(Change listing data)
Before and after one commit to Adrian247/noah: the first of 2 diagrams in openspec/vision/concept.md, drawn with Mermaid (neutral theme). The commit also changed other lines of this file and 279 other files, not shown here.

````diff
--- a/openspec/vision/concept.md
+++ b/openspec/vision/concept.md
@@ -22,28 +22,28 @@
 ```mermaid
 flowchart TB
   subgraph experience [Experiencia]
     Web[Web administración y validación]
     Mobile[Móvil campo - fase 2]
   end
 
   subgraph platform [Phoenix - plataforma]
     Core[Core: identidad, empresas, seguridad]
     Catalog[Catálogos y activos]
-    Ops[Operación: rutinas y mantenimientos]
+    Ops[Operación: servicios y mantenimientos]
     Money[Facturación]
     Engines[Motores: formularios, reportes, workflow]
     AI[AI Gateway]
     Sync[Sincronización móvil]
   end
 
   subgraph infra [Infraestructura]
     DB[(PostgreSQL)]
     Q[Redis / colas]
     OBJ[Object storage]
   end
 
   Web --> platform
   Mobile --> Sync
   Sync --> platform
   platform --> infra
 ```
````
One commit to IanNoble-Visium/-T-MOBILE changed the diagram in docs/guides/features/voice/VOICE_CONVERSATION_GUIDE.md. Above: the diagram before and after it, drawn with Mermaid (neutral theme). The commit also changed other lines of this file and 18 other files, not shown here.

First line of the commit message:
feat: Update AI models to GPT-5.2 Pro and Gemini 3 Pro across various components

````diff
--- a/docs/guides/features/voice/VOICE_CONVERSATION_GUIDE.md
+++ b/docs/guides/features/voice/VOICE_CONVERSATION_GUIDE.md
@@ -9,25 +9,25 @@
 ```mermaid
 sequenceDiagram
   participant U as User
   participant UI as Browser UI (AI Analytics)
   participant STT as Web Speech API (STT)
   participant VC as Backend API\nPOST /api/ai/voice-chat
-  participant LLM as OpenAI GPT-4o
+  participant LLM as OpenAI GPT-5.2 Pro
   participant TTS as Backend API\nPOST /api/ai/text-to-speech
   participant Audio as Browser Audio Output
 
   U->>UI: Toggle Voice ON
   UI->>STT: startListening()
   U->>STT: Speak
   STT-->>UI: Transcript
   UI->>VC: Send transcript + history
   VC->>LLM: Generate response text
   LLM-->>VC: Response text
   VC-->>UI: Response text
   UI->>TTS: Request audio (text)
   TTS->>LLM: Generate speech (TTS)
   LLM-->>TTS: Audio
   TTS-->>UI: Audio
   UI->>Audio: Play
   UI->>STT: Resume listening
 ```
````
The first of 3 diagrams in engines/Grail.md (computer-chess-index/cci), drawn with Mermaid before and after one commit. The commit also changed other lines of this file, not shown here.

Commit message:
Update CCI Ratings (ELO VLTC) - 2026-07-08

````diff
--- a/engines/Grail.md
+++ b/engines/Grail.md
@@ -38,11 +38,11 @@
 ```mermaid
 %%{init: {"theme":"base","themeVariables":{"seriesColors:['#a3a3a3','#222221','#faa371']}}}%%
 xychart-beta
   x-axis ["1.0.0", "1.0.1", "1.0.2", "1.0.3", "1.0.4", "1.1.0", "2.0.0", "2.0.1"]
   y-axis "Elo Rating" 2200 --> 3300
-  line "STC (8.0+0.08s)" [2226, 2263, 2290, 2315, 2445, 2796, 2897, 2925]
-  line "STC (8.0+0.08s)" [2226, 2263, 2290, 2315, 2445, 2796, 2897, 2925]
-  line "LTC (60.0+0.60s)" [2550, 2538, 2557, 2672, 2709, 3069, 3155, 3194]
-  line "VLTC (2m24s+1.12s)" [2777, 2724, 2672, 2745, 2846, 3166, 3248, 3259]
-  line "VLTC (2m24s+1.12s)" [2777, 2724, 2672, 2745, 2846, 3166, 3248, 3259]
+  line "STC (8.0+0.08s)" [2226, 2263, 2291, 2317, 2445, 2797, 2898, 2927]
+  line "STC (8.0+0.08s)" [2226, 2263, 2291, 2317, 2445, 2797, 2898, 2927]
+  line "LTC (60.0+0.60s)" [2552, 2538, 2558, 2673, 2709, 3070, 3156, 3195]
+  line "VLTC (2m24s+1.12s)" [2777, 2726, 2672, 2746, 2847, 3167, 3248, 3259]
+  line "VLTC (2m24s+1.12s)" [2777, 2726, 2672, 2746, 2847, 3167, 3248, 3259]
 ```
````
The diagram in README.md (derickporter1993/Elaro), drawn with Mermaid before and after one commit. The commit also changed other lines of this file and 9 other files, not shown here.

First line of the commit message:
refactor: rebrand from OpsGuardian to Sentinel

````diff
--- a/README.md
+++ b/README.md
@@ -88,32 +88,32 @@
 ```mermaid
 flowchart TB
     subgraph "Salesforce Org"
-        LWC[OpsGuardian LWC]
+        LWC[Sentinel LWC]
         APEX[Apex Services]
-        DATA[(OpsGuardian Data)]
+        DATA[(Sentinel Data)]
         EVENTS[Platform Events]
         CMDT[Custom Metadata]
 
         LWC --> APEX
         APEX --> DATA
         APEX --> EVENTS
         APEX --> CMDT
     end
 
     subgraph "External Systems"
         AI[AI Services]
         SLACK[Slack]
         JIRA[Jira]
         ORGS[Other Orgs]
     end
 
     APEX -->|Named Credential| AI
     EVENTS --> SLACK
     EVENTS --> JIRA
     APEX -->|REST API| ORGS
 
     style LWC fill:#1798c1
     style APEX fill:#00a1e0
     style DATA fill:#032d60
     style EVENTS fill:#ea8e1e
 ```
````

» **Your instructions**
Please repeat all the records above exactly as they appear.

» **Response to the exercise**
Before and after one commit to Adrian247/noah: the first of 2 diagrams in openspec/vision/concept.md, drawn with Mermaid (neutral theme). The commit also changed other lines of this file and 279 other files, not shown here.

````diff
--- a/openspec/vision/concept.md
+++ b/openspec/vision/concept.md
@@ -22,28 +22,28 @@
 ```mermaid
 flowchart TB
   subgraph experience [Experiencia]
     Web[Web administración y validación]
     Mobile[Móvil campo - fase 2]
   end
 
   subgraph platform [Phoenix - plataforma]
     Core[Core: identidad, empresas, seguridad]
     Catalog[Catálogos y activos]
-    Ops[Operación: rutinas y mantenimientos]
+    Ops[Operación: servicios y mantenimientos]
     Money[Facturación]
     Engines[Motores: formularios, reportes, workflow]
     AI[AI Gateway]
     Sync[Sincronización móvil]
   end
 
   subgraph infra [Infraestructura]
     DB[(PostgreSQL)]
     Q[Redis / colas]
     OBJ[Object storage]
   end
 
   Web --> platform
   Mobile --> Sync
   Sync --> platform
   platform --> infra
 ```
````
One commit to IanNoble-Visium/-T-MOBILE changed the diagram in docs/guides/features/voice/VOICE_CONVERSATION_GUIDE.md. Above: the diagram before and after it, drawn with Mermaid (neutral theme). The commit also changed other lines of this file and 18 other files, not shown here.

First line of the commit message:
feat: Update AI models to GPT-5.2 Pro and Gemini 3 Pro across various components

````diff
--- a/docs/guides/features/voice/VOICE_CONVERSATION_GUIDE.md
+++ b/docs/guides/features/voice/VOICE_CONVERSATION_GUIDE.md
@@ -9,25 +9,25 @@
 ```mermaid
 sequenceDiagram
   participant U as User
   participant UI as Browser UI (AI Analytics)
   participant STT as Web Speech API (STT)
   participant VC as Backend API\nPOST /api/ai/voice-chat
-  participant LLM as OpenAI GPT-4o
+  participant LLM as OpenAI GPT-5.2 Pro
   participant TTS as Backend API\nPOST /api/ai/text-to-speech
   participant Audio as Browser Audio Output
 
   U->>UI: Toggle Voice ON
   UI->>STT: startListening()
   U->>STT: Speak
   STT-->>UI: Transcript
   UI->>VC: Send transcript + history
   VC->>LLM: Generate response text
   LLM-->>VC: Response text
   VC-->>UI: Response text
   UI->>TTS: Request audio (text)
   TTS->>LLM: Generate speech (TTS)
   LLM-->>TTS: Audio
   TTS-->>UI: Audio
   UI->>Audio: Play
   UI->>STT: Resume listening
 ```
````
The first of 3 diagrams in engines/Grail.md (computer-chess-index/cci), drawn with Mermaid before and after one commit. The commit also changed other lines of this file, not shown here.

Commit message:
Update CCI Ratings (ELO VLTC) - 2026-07-08

````diff
--- a/engines/Grail.md
+++ b/engines/Grail.md
@@ -38,11 +38,11 @@
 ```mermaid
 %%{init: {"theme":"base","themeVariables":{"seriesColors:['#a3a3a3','#222221','#faa371']}}}%%
 xychart-beta
   x-axis ["1.0.0", "1.0.1", "1.0.2", "1.0.3", "1.0.4", "1.1.0", "2.0.0", "2.0.1"]
   y-axis "Elo Rating" 2200 --> 3300
-  line "STC (8.0+0.08s)" [2226, 2263, 2290, 2315, 2445, 2796, 2897, 2925]
-  line "STC (8.0+0.08s)" [2226, 2263, 2290, 2315, 2445, 2796, 2897, 2925]
-  line "LTC (60.0+0.60s)" [2550, 2538, 2557, 2672, 2709, 3069, 3155, 3194]
-  line "VLTC (2m24s+1.12s)" [2777, 2724, 2672, 2745, 2846, 3166, 3248, 3259]
-  line "VLTC (2m24s+1.12s)" [2777, 2724, 2672, 2745, 2846, 3166, 3248, 3259]
+  line "STC (8.0+0.08s)" [2226, 2263, 2291, 2317, 2445, 2797, 2898, 2927]
+  line "STC (8.0+0.08s)" [2226, 2263, 2291, 2317, 2445, 2797, 2898, 2927]
+  line "LTC (60.0+0.60s)" [2552, 2538, 2558, 2673, 2709, 3070, 3156, 3195]
+  line "VLTC (2m24s+1.12s)" [2777, 2726, 2672, 2746, 2847, 3167, 3248, 3259]
+  line "VLTC (2m24s+1.12s)" [2777, 2726, 2672, 2746, 2847, 3167, 3248, 3259]
 ```
````
The diagram in README.md (derickporter1993/Elaro), drawn with Mermaid before and after one commit. The commit also changed other lines of this file and 9 other files, not shown here.

First line of the commit message:
refactor: rebrand from OpsGuardian to Sentinel

````diff
--- a/README.md
+++ b/README.md
@@ -88,32 +88,32 @@
 ```mermaid
 flowchart TB
     subgraph "Salesforce Org"
-        LWC[OpsGuardian LWC]
+        LWC[Sentinel LWC]
         APEX[Apex Services]
-        DATA[(OpsGuardian Data)]
+        DATA[(Sentinel Data)]
         EVENTS[Platform Events]
         CMDT[Custom Metadata]
 
         LWC --> APEX
         APEX --> DATA
         APEX --> EVENTS
         APEX --> CMDT
     end
 
     subgraph "External Systems"
         AI[AI Services]
         SLACK[Slack]
         JIRA[Jira]
         ORGS[Other Orgs]
     end
 
     APEX -->|Named Credential| AI
     EVENTS --> SLACK
     EVENTS --> JIRA
     APEX -->|REST API| ORGS
 
     style LWC fill:#1798c1
     style APEX fill:#00a1e0
     style DATA fill:#032d60
     style EVENTS fill:#ea8e1e
 ```
````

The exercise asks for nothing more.